Each Christmas, my mom, grandmother, and I used to swap Christmas books. To be honest, we had a book exchange that went throughout the year. The books usually ended up in the library at my grandmother’s retirement community so that someone else could read them after they’d passed through everyone’s hands. We didn’t have the same taste in books at all, but we still read what the others offered. I know I’ve experienced books I would never have if I didn’t have someone else handing it to me. My mom loves a cozy mystery, I’m more a literature nerd, and my grandmother believed all books should be non-fiction.
Now it’s just my mom and me, and last year, my mom moved to South Carolina. I sent her a couple of books and bought myself copies so we could read together. I tried to pick a mystery, but I missed the mark of it being cozy. The other was a fluffy Christmas Hallmarky type of book. I wasn’t a fan, but I also don’t watch the Hallmark Channel. I can’t tell you why or how I picked it. This year, however, we worked out the kinks, so we were both more satisfied. I sent her only one and stuck with my style. Mr. Dickens and His Carol, and she sent me her choice, which was The Candy Cane Caper, a cozy culinary mystery. Much more her.
I’ve wanted to read Mr. Dickens and His Carol and The Man Who Invented Christmas for a while. Seemed like a good year for it. If you saw my blog a few weeks ago titled Ghost Stories for Christmas? you know I love A Christmas Carol. I’m fascinated with the impact of the book had not only on his own life but in how we think about Christmas, which is impressive and shows the power of a good story.
I’m enjoying them and will rewatch the movie The Man Who Invented Christmas soon, but it also leaves me a little sad. My grandmother loved Christmas and I miss including her in the book swap. Continuing the tradition with my mom is lovely, but again, I miss seeing her for the holiday too. I know it’s only one day of the year, but it’s a favorite of mine. I also know change is a part of life, but that doesn’t stop a twinge of sadness and longing for who’s missing. The small traditions that created over time do help keep someone alive in our hearts, but sometimes you prefer they were sitting right next to you.
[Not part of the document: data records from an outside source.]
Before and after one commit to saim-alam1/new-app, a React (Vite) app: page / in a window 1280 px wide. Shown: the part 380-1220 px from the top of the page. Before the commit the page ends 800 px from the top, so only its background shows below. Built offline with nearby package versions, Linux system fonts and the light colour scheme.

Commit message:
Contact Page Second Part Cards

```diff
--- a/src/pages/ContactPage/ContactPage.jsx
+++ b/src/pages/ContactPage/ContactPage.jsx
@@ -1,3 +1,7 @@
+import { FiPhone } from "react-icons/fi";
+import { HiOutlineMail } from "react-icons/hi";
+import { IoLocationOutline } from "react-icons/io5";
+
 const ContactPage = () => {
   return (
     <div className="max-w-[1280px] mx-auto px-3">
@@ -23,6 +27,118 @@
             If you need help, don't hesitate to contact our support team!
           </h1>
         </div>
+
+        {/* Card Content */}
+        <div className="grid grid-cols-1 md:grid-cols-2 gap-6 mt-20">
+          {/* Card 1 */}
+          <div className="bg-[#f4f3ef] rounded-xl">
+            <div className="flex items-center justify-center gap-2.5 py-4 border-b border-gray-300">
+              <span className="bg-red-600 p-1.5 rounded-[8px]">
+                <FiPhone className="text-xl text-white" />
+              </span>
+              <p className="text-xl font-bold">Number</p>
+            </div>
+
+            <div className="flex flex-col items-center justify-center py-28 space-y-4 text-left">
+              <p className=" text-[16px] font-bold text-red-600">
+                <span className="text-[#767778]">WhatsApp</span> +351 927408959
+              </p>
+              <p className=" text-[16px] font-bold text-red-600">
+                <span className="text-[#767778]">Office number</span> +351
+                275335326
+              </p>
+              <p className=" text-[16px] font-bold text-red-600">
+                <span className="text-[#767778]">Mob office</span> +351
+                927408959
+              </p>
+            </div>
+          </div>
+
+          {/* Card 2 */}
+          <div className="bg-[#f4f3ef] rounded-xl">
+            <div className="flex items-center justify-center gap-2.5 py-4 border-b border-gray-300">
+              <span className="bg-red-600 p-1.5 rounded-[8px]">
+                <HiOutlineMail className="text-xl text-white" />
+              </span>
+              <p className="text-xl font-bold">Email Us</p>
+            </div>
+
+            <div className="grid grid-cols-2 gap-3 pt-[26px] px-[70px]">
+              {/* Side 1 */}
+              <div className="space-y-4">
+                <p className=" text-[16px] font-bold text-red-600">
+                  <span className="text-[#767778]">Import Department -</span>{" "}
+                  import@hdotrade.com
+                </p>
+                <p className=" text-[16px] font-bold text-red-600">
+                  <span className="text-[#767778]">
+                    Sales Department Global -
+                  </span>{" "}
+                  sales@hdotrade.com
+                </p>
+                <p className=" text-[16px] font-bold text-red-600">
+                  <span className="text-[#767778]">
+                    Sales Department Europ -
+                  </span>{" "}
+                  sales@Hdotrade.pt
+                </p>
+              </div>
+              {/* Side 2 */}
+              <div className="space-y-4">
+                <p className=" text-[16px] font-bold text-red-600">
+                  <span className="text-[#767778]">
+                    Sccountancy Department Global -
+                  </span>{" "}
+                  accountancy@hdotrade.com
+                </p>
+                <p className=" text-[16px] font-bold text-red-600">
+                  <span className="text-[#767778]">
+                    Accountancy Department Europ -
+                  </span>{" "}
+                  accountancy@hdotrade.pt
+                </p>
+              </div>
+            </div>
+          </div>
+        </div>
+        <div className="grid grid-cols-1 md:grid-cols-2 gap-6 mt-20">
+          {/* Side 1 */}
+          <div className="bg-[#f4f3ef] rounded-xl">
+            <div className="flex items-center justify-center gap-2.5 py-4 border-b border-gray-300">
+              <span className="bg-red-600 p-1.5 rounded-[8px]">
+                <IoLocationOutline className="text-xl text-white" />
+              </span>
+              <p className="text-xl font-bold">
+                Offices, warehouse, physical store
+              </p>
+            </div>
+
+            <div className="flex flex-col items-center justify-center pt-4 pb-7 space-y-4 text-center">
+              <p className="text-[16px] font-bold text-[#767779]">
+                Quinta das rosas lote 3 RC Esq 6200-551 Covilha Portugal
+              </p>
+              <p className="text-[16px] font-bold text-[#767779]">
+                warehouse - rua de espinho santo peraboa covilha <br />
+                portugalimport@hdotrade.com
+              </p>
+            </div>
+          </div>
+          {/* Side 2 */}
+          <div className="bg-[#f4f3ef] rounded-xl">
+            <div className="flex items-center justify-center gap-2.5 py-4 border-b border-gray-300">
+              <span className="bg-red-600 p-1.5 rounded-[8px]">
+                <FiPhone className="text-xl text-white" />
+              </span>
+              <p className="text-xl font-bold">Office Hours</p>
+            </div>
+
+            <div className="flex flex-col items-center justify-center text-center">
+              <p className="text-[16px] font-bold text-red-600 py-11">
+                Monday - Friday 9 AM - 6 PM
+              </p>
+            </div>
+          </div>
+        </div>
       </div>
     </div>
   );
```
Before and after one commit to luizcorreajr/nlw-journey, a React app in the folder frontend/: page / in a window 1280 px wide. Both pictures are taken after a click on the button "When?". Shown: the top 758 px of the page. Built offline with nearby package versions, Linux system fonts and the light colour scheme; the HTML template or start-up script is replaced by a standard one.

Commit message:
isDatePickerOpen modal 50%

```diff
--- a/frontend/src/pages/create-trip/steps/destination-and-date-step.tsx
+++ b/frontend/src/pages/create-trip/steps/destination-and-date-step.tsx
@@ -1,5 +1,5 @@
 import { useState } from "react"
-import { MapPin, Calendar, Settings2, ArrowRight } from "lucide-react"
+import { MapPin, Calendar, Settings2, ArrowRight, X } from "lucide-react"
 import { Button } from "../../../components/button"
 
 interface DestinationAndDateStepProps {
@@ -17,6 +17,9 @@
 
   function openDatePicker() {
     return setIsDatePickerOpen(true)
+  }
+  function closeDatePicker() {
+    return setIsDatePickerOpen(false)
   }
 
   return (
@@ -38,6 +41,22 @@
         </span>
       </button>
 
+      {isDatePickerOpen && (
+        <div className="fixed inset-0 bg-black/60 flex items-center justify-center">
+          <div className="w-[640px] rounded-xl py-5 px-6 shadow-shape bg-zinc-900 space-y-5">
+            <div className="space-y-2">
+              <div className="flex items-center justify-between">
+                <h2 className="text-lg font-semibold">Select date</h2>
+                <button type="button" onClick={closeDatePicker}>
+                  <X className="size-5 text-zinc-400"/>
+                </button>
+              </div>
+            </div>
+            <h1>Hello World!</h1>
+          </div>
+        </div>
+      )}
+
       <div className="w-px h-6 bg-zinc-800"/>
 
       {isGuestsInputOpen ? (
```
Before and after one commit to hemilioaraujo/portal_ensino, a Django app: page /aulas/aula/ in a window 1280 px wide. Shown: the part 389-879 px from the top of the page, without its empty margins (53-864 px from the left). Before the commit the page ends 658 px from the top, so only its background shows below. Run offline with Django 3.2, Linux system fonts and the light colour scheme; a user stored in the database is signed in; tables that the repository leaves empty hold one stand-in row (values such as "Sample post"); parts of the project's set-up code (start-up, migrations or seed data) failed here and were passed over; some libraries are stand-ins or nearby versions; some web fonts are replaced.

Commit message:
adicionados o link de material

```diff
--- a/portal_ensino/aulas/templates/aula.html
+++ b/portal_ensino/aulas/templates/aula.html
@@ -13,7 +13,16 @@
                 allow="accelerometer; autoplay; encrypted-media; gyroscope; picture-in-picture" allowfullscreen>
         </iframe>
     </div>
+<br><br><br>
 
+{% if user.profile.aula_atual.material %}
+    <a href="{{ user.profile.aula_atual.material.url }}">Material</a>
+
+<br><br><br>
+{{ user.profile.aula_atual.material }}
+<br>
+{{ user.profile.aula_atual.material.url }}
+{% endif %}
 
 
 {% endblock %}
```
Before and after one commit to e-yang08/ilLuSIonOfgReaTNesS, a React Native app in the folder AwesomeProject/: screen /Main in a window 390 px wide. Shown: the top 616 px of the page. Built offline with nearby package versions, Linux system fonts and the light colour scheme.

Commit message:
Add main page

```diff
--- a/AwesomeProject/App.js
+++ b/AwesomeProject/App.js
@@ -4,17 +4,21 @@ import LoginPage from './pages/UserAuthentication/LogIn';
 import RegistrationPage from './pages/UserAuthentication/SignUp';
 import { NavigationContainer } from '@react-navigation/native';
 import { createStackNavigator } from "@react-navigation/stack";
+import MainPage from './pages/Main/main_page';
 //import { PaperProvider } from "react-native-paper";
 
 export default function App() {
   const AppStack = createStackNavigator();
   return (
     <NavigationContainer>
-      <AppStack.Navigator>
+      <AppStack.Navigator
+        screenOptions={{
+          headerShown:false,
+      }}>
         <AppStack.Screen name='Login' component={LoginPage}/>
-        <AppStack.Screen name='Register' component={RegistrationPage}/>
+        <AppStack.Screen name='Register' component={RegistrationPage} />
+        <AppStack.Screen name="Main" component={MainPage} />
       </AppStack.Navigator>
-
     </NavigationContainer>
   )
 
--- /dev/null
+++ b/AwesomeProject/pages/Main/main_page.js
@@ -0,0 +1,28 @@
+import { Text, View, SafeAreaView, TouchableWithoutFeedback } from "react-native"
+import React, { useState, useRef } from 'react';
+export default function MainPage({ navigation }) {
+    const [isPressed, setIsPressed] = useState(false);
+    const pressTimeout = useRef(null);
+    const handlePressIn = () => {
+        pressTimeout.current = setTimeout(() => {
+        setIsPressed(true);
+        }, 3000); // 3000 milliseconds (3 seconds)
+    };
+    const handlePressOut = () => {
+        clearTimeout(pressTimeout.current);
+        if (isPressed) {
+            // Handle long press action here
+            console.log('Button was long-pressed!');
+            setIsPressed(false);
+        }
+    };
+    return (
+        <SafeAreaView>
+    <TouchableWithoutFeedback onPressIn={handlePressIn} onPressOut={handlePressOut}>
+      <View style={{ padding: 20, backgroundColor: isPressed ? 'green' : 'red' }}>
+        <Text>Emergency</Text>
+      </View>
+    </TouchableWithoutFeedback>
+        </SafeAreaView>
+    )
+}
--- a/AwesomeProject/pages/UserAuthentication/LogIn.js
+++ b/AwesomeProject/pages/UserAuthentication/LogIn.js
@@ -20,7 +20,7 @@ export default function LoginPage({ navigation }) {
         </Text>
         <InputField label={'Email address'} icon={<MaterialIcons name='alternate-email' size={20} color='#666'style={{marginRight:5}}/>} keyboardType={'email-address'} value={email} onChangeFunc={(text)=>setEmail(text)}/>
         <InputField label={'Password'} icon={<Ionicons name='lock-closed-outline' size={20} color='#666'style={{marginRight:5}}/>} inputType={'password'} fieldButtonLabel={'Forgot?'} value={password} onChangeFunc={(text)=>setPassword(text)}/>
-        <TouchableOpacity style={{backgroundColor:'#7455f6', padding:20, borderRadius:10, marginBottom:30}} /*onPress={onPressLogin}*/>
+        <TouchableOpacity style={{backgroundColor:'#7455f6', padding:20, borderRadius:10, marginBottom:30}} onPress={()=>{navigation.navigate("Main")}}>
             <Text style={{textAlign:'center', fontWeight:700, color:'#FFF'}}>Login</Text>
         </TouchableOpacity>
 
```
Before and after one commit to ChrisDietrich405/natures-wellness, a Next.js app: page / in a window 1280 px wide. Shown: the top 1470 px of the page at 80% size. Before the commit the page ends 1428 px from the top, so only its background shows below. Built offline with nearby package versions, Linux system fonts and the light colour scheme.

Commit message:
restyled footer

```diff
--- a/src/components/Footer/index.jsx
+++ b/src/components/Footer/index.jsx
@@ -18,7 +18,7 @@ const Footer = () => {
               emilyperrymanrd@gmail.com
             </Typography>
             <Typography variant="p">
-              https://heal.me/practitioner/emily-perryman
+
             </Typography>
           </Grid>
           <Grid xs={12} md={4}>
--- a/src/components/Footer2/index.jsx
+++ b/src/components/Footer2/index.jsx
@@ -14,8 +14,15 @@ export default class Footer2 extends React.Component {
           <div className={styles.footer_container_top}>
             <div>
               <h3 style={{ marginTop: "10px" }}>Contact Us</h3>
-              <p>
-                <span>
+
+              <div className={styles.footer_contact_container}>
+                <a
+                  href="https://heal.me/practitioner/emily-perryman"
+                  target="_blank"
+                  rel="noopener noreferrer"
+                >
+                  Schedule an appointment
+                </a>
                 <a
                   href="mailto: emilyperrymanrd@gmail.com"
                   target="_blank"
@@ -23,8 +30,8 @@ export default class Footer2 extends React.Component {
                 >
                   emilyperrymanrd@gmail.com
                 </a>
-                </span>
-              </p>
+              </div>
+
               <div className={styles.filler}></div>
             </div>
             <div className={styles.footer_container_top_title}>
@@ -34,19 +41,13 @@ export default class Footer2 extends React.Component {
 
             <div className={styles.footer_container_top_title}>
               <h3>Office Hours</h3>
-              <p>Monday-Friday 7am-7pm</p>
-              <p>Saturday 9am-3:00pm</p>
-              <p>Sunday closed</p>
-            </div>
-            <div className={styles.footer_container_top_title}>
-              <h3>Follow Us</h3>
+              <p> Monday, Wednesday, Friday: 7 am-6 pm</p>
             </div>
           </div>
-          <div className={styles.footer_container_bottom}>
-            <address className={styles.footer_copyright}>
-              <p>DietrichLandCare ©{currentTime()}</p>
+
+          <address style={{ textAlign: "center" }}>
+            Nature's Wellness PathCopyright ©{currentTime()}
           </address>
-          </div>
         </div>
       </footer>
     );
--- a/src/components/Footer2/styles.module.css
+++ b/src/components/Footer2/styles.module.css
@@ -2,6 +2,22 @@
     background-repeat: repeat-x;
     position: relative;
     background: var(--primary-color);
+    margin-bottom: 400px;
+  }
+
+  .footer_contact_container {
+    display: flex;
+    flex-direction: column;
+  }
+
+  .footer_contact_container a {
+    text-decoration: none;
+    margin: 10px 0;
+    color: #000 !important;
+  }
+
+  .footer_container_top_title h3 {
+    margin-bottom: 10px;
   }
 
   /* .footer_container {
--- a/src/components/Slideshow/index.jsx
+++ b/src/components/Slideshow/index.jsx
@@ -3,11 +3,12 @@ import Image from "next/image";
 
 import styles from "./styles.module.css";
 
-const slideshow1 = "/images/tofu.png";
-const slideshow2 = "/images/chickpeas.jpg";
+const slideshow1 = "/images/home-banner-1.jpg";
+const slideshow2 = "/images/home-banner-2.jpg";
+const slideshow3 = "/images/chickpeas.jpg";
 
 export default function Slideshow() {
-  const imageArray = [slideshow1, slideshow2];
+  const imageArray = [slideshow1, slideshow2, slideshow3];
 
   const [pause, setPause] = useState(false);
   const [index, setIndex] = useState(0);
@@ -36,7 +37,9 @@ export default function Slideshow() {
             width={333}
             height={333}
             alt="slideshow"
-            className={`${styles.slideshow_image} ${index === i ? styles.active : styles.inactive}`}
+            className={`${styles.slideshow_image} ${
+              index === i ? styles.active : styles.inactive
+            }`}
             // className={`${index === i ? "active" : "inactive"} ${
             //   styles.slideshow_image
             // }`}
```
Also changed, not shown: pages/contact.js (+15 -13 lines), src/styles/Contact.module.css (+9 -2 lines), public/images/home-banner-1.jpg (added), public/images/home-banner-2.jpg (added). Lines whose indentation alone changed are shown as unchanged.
All the best to you and yours this holiday season. Remember, whatever traditions that may seem silly now, later, can become one of your most treasured. Enjoy your loved ones and the celebrations, no matter what they are.